— Your objective —
Among the entries below, find each line holding "html" and return it.

________________

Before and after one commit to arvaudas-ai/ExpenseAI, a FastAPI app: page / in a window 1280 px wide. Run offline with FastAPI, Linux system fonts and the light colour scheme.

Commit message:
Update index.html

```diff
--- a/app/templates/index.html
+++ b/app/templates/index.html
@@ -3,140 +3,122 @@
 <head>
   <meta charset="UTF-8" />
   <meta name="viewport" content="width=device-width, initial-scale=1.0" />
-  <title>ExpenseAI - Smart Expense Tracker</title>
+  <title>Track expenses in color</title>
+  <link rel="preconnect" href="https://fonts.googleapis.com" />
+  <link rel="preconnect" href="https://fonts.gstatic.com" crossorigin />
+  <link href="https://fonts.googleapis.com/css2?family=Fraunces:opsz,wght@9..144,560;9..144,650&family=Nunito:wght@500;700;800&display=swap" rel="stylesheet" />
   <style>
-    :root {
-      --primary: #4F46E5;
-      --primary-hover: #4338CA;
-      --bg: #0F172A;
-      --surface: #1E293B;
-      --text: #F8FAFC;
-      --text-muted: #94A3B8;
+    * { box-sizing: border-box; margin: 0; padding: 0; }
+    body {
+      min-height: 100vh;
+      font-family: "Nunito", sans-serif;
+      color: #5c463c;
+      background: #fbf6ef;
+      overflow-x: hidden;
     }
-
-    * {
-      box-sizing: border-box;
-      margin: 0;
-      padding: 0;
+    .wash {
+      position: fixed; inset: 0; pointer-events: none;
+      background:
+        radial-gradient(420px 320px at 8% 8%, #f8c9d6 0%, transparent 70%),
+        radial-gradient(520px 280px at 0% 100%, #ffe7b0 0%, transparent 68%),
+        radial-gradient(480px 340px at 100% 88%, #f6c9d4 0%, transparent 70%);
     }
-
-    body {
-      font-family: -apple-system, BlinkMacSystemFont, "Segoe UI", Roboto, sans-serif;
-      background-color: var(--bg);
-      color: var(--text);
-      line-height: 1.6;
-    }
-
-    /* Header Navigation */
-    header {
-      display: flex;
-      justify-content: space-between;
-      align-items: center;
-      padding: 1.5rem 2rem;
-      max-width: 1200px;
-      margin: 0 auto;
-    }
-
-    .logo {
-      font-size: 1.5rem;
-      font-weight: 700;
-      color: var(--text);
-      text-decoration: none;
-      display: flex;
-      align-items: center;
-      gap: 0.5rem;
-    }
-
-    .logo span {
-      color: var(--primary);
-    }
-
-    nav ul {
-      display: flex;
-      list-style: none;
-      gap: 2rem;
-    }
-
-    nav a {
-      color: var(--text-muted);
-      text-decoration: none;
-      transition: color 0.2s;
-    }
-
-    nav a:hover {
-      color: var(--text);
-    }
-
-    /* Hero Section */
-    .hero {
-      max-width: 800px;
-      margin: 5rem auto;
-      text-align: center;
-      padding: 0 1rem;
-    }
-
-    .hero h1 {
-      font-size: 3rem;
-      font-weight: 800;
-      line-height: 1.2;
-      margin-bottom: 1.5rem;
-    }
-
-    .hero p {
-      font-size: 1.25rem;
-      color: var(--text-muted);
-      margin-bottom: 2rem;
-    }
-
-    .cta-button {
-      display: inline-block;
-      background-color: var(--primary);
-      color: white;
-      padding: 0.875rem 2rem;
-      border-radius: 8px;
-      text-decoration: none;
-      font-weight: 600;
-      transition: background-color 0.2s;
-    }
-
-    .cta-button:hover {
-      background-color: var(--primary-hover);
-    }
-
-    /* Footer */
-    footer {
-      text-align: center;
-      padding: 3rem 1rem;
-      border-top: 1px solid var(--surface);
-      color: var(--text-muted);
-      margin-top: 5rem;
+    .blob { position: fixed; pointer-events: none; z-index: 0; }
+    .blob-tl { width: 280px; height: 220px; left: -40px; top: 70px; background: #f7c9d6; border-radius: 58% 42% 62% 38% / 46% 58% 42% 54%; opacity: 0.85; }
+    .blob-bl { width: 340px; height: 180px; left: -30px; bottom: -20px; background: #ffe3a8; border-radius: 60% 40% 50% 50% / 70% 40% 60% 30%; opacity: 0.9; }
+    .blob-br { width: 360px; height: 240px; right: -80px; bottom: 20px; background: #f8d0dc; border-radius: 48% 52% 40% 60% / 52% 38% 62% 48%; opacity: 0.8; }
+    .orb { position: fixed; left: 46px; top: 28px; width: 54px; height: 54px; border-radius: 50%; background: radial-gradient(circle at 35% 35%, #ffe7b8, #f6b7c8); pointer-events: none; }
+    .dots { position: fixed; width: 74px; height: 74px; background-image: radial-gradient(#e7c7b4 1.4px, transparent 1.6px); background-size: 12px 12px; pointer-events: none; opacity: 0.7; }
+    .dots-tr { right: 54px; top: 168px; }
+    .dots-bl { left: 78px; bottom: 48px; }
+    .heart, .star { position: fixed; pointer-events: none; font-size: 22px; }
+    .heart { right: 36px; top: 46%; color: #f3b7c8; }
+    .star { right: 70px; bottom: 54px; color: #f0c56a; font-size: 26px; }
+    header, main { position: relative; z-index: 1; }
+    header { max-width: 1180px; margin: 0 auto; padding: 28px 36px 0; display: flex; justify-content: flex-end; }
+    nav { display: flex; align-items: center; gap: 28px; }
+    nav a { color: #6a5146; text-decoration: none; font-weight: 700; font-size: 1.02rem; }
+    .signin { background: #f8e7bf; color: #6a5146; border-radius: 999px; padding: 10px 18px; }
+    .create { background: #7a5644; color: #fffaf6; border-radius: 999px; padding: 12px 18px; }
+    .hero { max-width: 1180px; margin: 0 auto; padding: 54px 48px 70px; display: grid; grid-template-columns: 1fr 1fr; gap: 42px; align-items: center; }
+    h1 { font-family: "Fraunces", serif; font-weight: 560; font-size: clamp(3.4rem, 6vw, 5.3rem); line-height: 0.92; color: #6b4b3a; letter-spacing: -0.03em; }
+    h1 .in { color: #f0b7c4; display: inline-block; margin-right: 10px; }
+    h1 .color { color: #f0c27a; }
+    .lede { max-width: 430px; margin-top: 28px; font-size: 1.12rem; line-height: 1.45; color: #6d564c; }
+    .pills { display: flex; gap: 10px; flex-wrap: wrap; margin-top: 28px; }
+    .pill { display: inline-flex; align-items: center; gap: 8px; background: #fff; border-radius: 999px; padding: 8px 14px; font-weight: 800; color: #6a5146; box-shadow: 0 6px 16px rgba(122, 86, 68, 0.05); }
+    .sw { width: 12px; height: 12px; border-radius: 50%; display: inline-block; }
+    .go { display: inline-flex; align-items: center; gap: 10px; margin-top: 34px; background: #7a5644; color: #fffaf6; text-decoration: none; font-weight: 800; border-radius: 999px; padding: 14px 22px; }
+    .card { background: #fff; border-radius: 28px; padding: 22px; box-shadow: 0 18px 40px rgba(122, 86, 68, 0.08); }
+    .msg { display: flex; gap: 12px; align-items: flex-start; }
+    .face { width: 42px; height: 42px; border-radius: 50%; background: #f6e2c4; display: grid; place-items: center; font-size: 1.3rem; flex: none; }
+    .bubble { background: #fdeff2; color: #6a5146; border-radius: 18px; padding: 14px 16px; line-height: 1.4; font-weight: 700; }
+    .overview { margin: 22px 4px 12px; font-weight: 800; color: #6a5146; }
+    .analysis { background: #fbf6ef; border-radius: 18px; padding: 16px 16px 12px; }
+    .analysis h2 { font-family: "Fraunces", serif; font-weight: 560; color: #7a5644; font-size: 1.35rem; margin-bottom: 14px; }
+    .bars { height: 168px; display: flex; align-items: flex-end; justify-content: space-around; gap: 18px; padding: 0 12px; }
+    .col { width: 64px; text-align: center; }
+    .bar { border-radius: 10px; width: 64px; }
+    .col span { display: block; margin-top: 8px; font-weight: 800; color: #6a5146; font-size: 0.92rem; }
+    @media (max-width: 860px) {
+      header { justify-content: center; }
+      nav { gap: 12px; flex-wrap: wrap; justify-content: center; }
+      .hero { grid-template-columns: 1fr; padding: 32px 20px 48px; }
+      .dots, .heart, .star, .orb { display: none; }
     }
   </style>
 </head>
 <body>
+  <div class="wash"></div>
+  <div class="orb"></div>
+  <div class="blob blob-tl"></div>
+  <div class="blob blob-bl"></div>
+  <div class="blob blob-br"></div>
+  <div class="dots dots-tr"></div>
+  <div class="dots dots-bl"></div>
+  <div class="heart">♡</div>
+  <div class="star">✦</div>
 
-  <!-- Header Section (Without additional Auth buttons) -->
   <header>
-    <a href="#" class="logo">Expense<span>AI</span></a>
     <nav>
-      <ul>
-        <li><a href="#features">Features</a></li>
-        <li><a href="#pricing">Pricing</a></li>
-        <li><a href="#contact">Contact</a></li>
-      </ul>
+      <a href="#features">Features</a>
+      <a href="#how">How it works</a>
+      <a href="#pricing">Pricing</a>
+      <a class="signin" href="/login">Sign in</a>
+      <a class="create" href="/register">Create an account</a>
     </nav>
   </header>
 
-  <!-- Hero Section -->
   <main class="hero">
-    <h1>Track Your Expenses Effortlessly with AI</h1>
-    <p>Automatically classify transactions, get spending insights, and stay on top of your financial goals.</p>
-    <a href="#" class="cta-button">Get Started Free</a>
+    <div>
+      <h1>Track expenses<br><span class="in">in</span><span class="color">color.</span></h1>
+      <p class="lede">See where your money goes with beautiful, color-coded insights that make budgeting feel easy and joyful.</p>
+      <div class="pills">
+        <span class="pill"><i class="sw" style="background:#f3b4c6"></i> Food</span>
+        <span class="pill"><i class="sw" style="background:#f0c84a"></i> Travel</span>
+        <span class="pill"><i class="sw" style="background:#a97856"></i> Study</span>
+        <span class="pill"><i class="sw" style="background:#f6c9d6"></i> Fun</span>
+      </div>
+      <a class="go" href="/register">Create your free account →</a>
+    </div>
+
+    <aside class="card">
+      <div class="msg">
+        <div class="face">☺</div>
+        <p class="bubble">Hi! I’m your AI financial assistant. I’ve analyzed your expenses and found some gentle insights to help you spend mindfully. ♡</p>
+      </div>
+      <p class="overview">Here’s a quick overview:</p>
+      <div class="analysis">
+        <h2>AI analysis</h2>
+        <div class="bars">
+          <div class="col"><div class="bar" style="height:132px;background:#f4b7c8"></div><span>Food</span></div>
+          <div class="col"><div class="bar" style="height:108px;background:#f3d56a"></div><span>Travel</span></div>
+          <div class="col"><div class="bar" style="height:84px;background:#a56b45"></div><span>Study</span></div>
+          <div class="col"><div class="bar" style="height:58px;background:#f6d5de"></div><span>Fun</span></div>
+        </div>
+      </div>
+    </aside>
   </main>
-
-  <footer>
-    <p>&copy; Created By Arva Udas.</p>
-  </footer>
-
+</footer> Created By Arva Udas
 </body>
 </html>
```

________________

— Result —
Update index.html
--- a/app/templates/index.html
+++ b/app/templates/index.html
 </html>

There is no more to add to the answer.